“On Monday, Money magazine took its shot, releasing a new best colleges list focused on, unsurprisingly, money. While some elements of the rankings are familiar, the list is distinguished by the depth of its attention to a pair of questions on the minds of many students and parents. First, how much money will I actually have to pay — and, probably, borrow — to earn a diploma? Second, how much money will my diploma be worth in the job market when the time comes to pay my loans back?
The mark of a good new college rankings system — or, at least, an interesting one — is a deft combination of familiarity and surprise. Publish a list of nothing but unknown colleges and you lose credibility. Simply replicate the U.S. News hierarchy and you haven’t done anything worthy of attention. By this measure, the Money rankings are successful.
M.I.T., Stanford and the California Institute of Technology are all in the top 10. But so are Brigham Young, Harvey Mudd College and Babson College. Babson is a business-focused institution in Massachusetts that most people have probably never heard of. According to Money, it’s the No. 1 college in America.”

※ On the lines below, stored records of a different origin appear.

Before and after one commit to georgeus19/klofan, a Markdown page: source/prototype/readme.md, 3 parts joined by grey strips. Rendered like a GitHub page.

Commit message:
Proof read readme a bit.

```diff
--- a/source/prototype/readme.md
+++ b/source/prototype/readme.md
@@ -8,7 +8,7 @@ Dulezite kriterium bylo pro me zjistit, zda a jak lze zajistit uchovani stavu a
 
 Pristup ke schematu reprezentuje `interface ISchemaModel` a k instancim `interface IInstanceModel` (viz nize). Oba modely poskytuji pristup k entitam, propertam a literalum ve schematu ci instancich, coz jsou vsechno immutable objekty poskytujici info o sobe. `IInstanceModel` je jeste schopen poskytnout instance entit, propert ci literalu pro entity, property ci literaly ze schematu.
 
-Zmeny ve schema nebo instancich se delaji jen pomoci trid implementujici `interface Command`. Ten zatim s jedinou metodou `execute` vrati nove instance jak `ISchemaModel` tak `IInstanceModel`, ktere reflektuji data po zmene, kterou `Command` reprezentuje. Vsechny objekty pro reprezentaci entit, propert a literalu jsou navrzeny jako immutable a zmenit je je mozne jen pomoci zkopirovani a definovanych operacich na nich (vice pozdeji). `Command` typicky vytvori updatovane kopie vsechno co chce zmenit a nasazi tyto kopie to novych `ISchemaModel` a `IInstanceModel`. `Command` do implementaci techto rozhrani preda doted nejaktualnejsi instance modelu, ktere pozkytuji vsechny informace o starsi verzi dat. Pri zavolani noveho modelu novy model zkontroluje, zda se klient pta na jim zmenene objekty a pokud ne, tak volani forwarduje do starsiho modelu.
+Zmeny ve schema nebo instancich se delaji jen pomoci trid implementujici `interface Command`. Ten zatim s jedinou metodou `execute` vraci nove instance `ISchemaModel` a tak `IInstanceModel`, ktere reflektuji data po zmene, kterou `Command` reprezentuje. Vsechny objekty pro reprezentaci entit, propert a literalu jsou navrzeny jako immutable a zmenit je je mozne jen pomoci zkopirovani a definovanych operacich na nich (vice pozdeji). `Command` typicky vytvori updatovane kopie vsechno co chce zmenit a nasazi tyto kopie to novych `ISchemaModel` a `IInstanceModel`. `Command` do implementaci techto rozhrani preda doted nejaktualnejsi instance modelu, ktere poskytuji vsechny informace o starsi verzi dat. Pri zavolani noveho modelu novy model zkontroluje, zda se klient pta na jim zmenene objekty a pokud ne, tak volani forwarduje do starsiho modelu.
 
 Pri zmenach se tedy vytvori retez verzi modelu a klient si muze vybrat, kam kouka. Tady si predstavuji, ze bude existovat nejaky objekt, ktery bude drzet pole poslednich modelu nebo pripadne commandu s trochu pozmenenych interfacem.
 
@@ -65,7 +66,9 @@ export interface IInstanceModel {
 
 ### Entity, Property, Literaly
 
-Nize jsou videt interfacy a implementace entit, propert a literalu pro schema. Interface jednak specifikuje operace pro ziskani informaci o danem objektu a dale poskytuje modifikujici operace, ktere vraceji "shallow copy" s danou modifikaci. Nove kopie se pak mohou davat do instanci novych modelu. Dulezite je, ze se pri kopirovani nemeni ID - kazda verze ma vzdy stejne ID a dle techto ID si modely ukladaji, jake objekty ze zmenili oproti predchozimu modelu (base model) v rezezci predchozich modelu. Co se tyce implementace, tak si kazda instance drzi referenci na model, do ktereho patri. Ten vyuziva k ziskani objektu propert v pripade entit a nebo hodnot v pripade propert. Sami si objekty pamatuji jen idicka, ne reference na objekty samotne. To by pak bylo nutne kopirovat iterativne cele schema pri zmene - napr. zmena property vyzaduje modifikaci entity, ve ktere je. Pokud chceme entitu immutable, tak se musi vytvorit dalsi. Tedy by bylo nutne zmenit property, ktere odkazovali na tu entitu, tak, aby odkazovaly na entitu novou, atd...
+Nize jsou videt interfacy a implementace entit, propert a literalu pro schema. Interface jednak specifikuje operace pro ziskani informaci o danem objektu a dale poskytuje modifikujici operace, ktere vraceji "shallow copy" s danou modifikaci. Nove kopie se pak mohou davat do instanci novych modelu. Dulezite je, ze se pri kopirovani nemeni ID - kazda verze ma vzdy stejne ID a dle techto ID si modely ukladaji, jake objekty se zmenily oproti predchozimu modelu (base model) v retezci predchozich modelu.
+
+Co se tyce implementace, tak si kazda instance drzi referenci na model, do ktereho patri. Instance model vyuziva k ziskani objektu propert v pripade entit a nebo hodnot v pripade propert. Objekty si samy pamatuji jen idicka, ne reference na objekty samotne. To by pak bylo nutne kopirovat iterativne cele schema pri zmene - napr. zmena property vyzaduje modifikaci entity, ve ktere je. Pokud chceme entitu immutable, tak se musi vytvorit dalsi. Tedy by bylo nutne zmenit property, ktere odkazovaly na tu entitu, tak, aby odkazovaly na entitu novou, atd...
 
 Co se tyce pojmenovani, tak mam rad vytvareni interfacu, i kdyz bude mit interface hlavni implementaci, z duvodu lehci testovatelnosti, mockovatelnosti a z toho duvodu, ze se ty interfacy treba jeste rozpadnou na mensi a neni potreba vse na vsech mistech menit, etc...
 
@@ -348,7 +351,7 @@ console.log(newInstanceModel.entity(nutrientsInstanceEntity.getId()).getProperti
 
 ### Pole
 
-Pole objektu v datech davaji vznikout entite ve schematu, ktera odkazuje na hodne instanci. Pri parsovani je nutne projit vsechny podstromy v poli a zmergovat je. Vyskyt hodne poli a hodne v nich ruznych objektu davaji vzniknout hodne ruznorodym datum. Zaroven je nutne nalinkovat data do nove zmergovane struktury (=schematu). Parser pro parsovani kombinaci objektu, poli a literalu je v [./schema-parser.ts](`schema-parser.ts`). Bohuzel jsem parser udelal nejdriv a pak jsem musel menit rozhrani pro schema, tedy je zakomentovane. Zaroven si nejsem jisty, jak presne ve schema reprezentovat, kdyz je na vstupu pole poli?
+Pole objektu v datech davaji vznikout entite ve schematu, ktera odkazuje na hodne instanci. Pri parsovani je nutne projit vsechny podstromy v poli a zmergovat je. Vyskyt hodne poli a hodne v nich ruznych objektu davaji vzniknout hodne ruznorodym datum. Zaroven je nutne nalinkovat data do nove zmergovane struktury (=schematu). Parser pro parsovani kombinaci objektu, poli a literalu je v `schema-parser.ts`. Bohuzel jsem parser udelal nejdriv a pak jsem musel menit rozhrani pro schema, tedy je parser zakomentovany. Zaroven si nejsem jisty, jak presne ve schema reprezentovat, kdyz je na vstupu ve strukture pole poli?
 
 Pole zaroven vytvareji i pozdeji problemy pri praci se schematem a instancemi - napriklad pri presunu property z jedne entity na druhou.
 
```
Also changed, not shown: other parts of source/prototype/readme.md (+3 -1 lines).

Anything to shake up the broken college rankings system is a good thing. In my heart of hearts, it hurts me that a classic liberal arts education is held in such a low regard in our society. Realistically, I want less people in debt, and a practical degree will help students pay off their horribly inflated loans.